→ **Task details**: Here are records with pictures in them. Copy all of them exactly and leave the pictures out.

=== Begin Enclosure ===

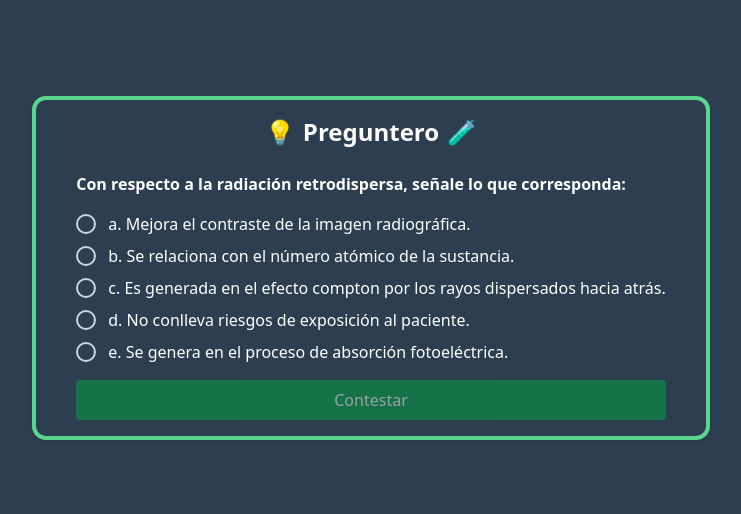
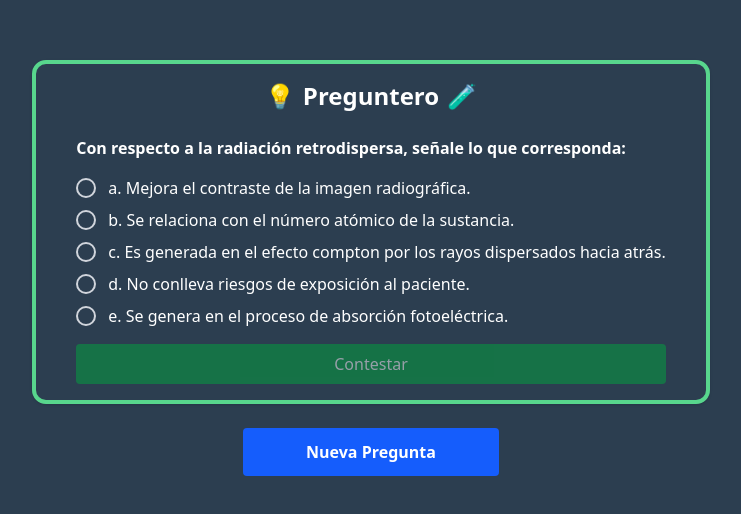
Before and after one commit to alvaro-mediina/preguntero, a React (Vite) app: page / in a window 1280 px wide. Shown: the part 132-646 px from the top of the page, without its empty margins (269-1010 px from the left). Built offline with nearby package versions, Linux system fonts and the light colour scheme.

Commit message:
feat: :sparkles: Randomizar las preguntas

```diff
--- a/src/App.tsx
+++ b/src/App.tsx
@@ -4,14 +4,31 @@ import questionsRaw from "./data/questions.txt?raw";
 import InitialCard from "./components/InitialCard";
 
 function App() {
+  const [questions] = useState<Questions[]>(() => parseQuestions(questionsRaw));
 
-  const [questions] = useState<Questions[]>(()=> parseQuestions(questionsRaw))
+  // Estado para la pregunta actual, índice en el arreglo
+  const [currentIndex, setCurrentIndex] = useState(0);
 
-  console.log(questions.length)
+  // Función para elegir otra pregunta aleatoria
+  const changeQuestion = () => {
+    if (questions.length <= 1) return;
+    let newIndex;
+    do {
+      newIndex = Math.floor(Math.random() * questions.length);
+    } while (newIndex === currentIndex);
+    setCurrentIndex(newIndex);
+  };
 
   return (
-    <div className="flex justify-center items-center min-w-screen min-h-screen bg-[#2c3e50]">
-      <InitialCard Question={questions[0]}/>
+    <div className="flex flex-col justify-center items-center min-w-screen min-h-screen bg-[#2c3e50] p-4 space-y-6">
+      <InitialCard Question={questions[currentIndex]} />
+
+      <button
+        onClick={changeQuestion}
+        className="px-6 py-3 bg-blue-600 hover:bg-blue-700 rounded text-white font-bold w-64"
+      >
+        Nueva Pregunta
+      </button>
     </div>
   );
 }
--- a/src/components/InitialCard.tsx
+++ b/src/components/InitialCard.tsx
@@ -5,7 +5,7 @@ import {
   CardHeader,
   CardTitle,
 } from "./ui/Card";
-import { useState } from "react";
+import { useState, useEffect } from "react";
 import { RadioGroup, RadioGroupItem } from "@radix-ui/react-radio-group";
 import { Label } from "@radix-ui/react-label";
 
@@ -26,6 +26,13 @@ function InitialCard({ Question }: InitialCardProps) {
             setSubmitted(true);
         }
     };
+
+    useEffect(() => {
+        setSelected(null);
+        setSubmitted(false);
+        setError("");
+    }, [Question]);
+
 
     return (
     <div className="flex-column">
```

=== End Enclosure ===

→ **Final answer**:
Before and after one commit to alvaro-mediina/preguntero, a React (Vite) app: page / in a window 1280 px wide. Shown: the part 132-646 px from the top of the page, without its empty margins (269-1010 px from the left). Built offline with nearby package versions, Linux system fonts and the light colour scheme.

Commit message:
feat: :sparkles: Randomizar las preguntas

```diff
--- a/src/App.tsx
+++ b/src/App.tsx
@@ -4,14 +4,31 @@ import questionsRaw from "./data/questions.txt?raw";
 import InitialCard from "./components/InitialCard";
 
 function App() {
+  const [questions] = useState<Questions[]>(() => parseQuestions(questionsRaw));
 
-  const [questions] = useState<Questions[]>(()=> parseQuestions(questionsRaw))
+  // Estado para la pregunta actual, índice en el arreglo
+  const [currentIndex, setCurrentIndex] = useState(0);
 
-  console.log(questions.length)
+  // Función para elegir otra pregunta aleatoria
+  const changeQuestion = () => {
+    if (questions.length <= 1) return;
+    let newIndex;
+    do {
+      newIndex = Math.floor(Math.random() * questions.length);
+    } while (newIndex === currentIndex);
+    setCurrentIndex(newIndex);
+  };
 
   return (
-    <div className="flex justify-center items-center min-w-screen min-h-screen bg-[#2c3e50]">
-      <InitialCard Question={questions[0]}/>
+    <div className="flex flex-col justify-center items-center min-w-screen min-h-screen bg-[#2c3e50] p-4 space-y-6">
+      <InitialCard Question={questions[currentIndex]} />
+
+      <button
+        onClick={changeQuestion}
+        className="px-6 py-3 bg-blue-600 hover:bg-blue-700 rounded text-white font-bold w-64"
+      >
+        Nueva Pregunta
+      </button>
     </div>
   );
 }
--- a/src/components/InitialCard.tsx
+++ b/src/components/InitialCard.tsx
@@ -5,7 +5,7 @@ import {
   CardHeader,
   CardTitle,
 } from "./ui/Card";
-import { useState } from "react";
+import { useState, useEffect } from "react";
 import { RadioGroup, RadioGroupItem } from "@radix-ui/react-radio-group";
 import { Label } from "@radix-ui/react-label";
 
@@ -26,6 +26,13 @@ function InitialCard({ Question }: InitialCardProps) {
             setSubmitted(true);
         }
     };
+
+    useEffect(() => {
+        setSelected(null);
+        setSubmitted(false);
+        setError("");
+    }, [Question]);
+
 
     return (
     <div className="flex-column">
```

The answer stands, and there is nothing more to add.